Our employees desire to donate pro bono time is evident in the program’s growth: since it launched, more than 700 NetSuite employees have given nearly $1.5 million worth of their time to more than 260 nonprofits. In 2015 alone, more than 300 SuiteVolunteers donated 4,694 pro bono consulting hours, worth more than $700,000 using the industry standard valuation.
One of the keys to the SuiteVolunteer program’s success has been a focus on small, digestible projects that begin and end within a quarter. We assemble our pro bono project teams during the first month of each quarter, and each team completes its project over the ensuing two months. Generally speaking, each quarter now features about 100 employees working on 30 to 40 projects. This distributed approach has enabled us to get more employees involved on more projects, thus impacting more nonprofits. These projects also act as building blocks for our nonprofit partners. We aren’t trying to take on all of their challenges at once, but instead are looking for small, incremental ways to improve their operational success.
The bottom line of all these efforts is the power that comes from sharing talent. Every company has incredibly talented employees in its ranks, many of whom want to use their skills to make a positive social impact. Nonprofits and corporations that are able to harness the skills of these passionate employees will find that the benefits of pro bono contributions run deep. What’s more, taking a strategic approach to choosing a pro bono partner and thoroughly outlining the need you’re addressing can ensure a successful project.
For corporations, providing pro bono opportunities for your employees will not only engage your employees and strengthen your business, but can inspire your customers and partners to develop similar programs, thus exponentially driving change in the social sector.
Pro bono help, once thought of as only something lawyers provide, is growing more prevalent across business sectors. By effectively tapping pro bono volunteer skills and corporate pro bono programs, you will gain access to a new pool of resources that can help build capacity and fund those often overlooked “overhead” projects.

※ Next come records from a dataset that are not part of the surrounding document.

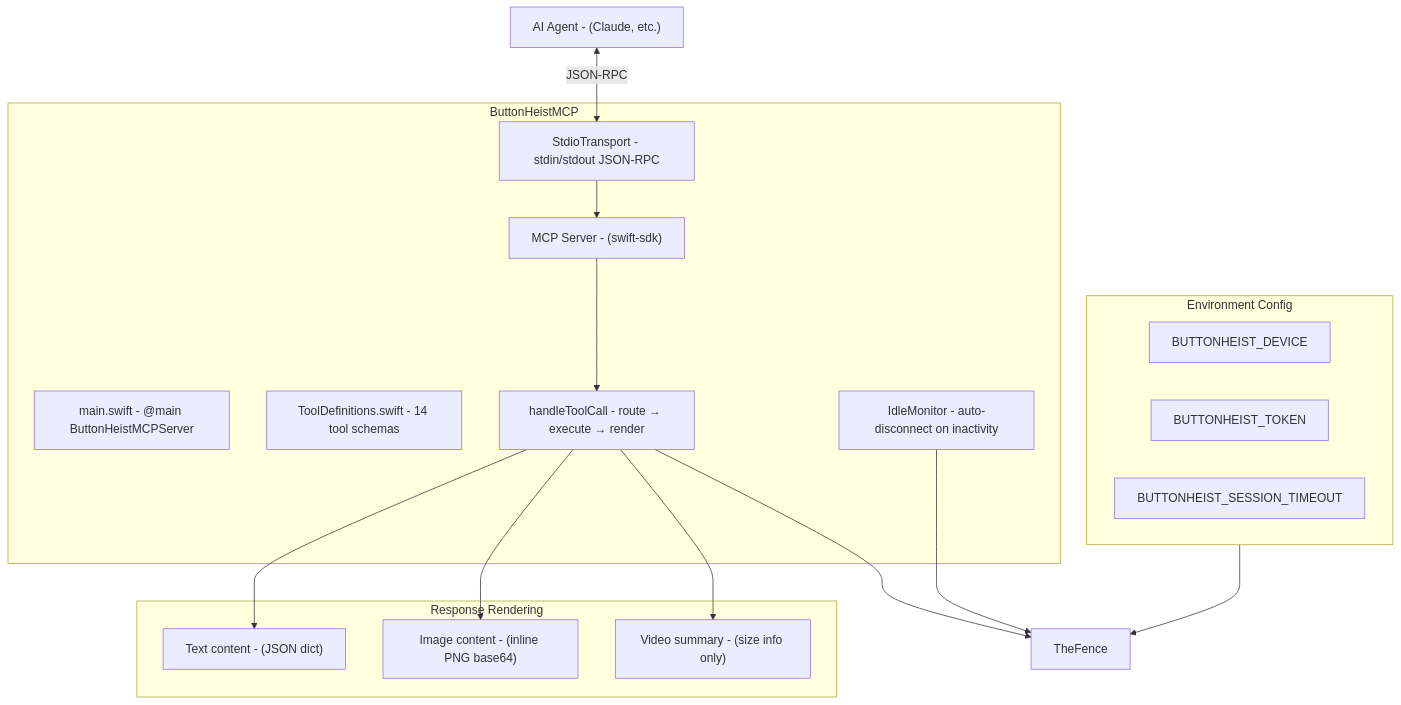
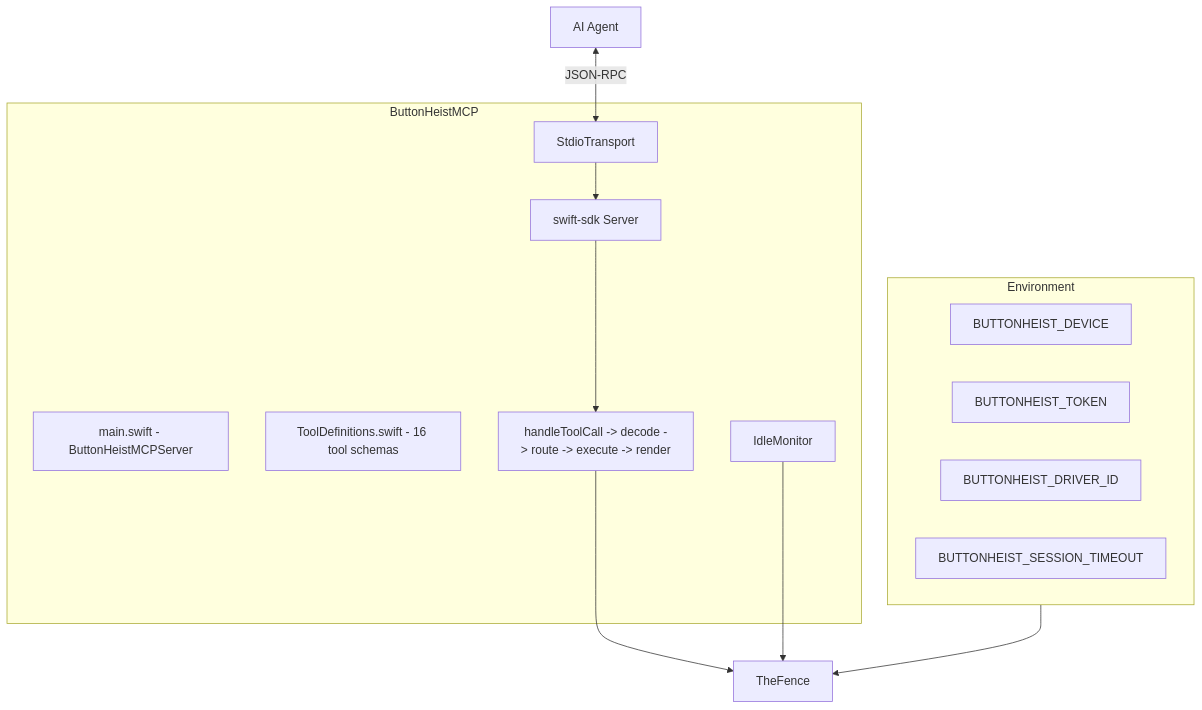
One commit to RoyalPineapple/TheButtonHeist changed the diagram in docs/dossiers/12-MCP.md. Above: the diagram before and after it, drawn with Mermaid. The commit also changed other lines of this file and 8 other files, not shown here.

Commit message:
Refresh ButtonHeist documentation

````diff
--- a/docs/dossiers/12-MCP.md
+++ b/docs/dossiers/12-MCP.md
@@ -20,34 +19,25 @@
 ```mermaid
 graph TD
     subgraph MCP["ButtonHeistMCP"]
-        Main["main.swift - @main ButtonHeistMCPServer"]
-        Server["MCP Server - (swift-sdk)"]
-        Transport["StdioTransport - stdin/stdout JSON-RPC"]
-        ToolDef["ToolDefinitions.swift - 14 tool schemas"]
-        Handler["handleToolCall - route → execute → render"]
-        Idle["IdleMonitor - auto-disconnect on inactivity"]
+        Main["main.swift - ButtonHeistMCPServer"]
+        Server["swift-sdk Server"]
+        Transport["StdioTransport"]
+        Tools["ToolDefinitions.swift - 16 tool schemas"]
+        Handler["handleToolCall -> decode -> route -> execute -> render"]
+        Idle["IdleMonitor"]
     end
 
-    subgraph Config["Environment Config"]
+    subgraph Config["Environment"]
         Device["BUTTONHEIST_DEVICE"]
         Token["BUTTONHEIST_TOKEN"]
+        Driver["BUTTONHEIST_DRIVER_ID"]
         Timeout["BUTTONHEIST_SESSION_TIMEOUT"]
     end
 
-    subgraph Rendering["Response Rendering"]
-        TextContent["Text content - (JSON dict)"]
-        ImageContent["Image content - (inline PNG base64)"]
-        VideoSummary["Video summary - (size info only)"]
-    end
-
-    AIAgent["AI Agent - (Claude, etc.)"] <-->|JSON-RPC| Transport
+    Agent["AI Agent"] <-->|JSON-RPC| Transport
     Transport --> Server
     Server --> Handler
     Handler --> TheFence["TheFence"]
     Config --> TheFence
     Idle --> TheFence
-
-    Handler --> TextContent
-    Handler --> ImageContent
-    Handler --> VideoSummary
 ```
````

For businesses, their employees and the nonprofits they serve, pro bono volunteering can be the ultimate win-win-win.